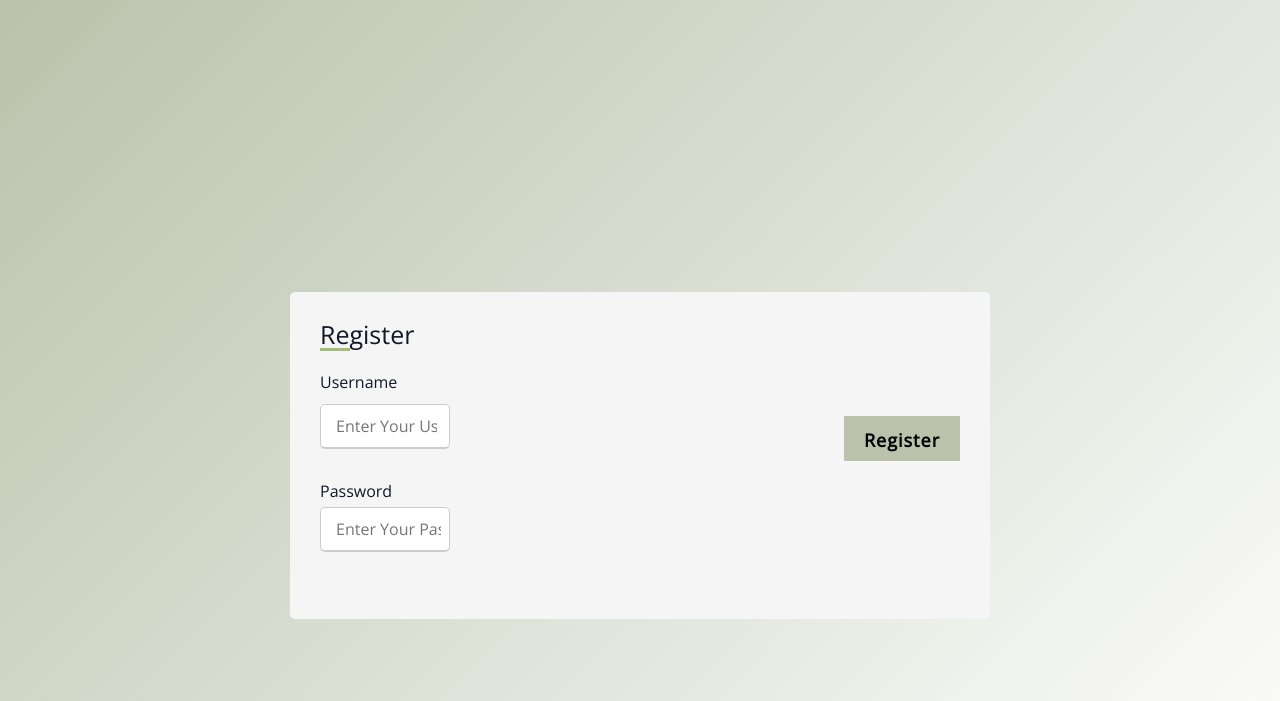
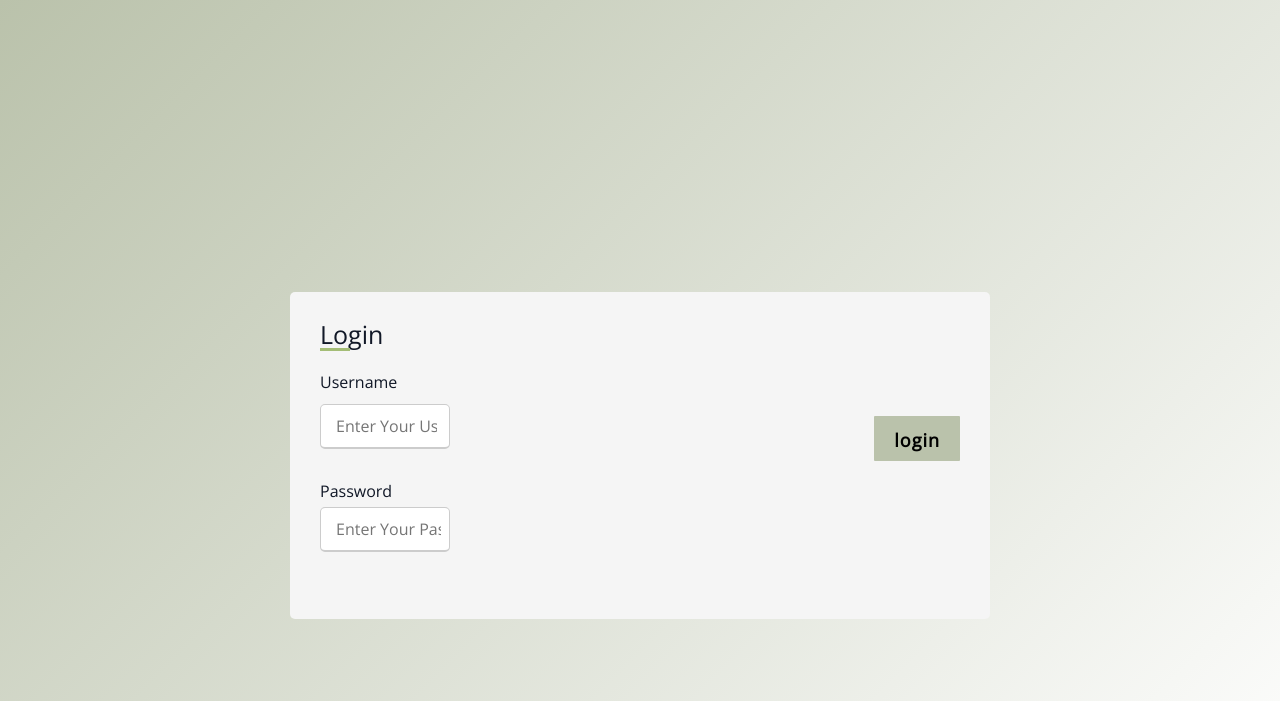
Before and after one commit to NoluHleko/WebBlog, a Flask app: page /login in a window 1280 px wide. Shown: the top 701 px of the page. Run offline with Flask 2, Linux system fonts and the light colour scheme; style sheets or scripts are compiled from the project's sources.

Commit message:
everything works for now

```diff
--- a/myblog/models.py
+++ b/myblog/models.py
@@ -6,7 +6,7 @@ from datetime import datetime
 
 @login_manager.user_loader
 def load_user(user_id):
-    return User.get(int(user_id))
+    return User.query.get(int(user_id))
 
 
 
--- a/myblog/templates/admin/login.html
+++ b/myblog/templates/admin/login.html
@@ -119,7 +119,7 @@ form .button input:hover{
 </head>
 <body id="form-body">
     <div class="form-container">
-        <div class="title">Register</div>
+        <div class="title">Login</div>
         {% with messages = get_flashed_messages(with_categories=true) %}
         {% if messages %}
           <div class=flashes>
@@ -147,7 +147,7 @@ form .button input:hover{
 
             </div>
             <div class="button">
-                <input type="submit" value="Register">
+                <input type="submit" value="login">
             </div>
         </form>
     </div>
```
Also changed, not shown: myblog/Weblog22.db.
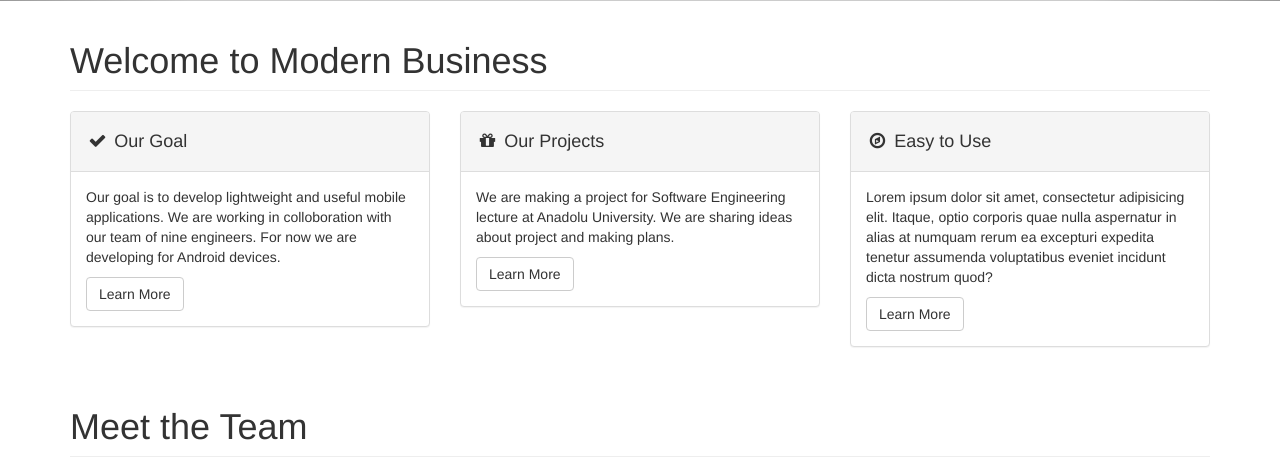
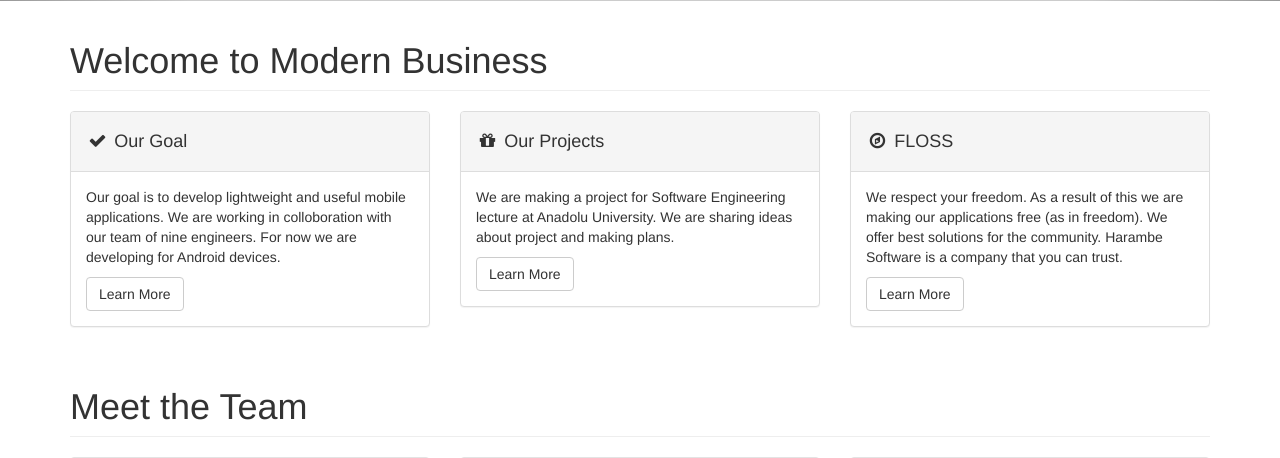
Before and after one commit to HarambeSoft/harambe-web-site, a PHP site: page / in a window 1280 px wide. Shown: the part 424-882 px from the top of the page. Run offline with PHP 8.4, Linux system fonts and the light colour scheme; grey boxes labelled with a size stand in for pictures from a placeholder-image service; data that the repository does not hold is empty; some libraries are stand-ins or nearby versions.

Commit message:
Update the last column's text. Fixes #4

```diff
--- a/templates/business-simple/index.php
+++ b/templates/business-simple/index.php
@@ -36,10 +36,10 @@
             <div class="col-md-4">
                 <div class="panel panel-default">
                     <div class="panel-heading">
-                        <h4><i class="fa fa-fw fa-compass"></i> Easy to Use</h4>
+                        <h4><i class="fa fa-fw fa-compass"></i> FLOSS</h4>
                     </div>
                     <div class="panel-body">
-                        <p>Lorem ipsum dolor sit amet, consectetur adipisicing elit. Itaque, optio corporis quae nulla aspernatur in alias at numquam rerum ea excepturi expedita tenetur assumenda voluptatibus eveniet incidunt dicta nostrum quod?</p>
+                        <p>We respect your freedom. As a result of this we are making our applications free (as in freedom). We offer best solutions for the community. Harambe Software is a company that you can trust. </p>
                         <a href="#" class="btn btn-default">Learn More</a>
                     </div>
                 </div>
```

--

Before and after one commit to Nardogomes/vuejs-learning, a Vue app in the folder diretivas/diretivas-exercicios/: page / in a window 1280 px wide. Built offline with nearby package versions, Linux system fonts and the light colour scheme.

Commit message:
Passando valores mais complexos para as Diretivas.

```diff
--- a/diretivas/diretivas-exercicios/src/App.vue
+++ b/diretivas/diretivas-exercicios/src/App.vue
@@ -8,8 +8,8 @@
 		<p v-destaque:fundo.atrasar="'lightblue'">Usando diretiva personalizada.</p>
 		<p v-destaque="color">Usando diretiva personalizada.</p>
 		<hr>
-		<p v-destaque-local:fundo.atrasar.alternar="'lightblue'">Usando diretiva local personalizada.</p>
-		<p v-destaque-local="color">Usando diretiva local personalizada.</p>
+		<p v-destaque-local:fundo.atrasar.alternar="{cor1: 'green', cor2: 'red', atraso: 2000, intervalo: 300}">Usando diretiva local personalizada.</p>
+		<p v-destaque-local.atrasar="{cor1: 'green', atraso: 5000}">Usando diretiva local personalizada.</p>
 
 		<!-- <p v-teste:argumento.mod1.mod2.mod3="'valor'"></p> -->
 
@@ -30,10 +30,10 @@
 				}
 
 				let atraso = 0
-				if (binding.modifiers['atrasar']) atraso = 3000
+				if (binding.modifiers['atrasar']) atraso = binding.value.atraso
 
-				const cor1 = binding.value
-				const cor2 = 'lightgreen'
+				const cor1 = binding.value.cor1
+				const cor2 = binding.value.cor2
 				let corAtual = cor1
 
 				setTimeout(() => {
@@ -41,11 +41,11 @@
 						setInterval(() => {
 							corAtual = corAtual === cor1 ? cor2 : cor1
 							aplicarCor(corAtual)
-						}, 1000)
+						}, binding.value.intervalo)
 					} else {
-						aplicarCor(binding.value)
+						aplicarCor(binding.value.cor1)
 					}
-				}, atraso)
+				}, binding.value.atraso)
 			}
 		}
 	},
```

— ACTION ITEM —
Look through the listing above, please, and state how many lines hold the word "binding"; the number alone is the answer.

— RESPONSE TO THIS EXERCISE —
9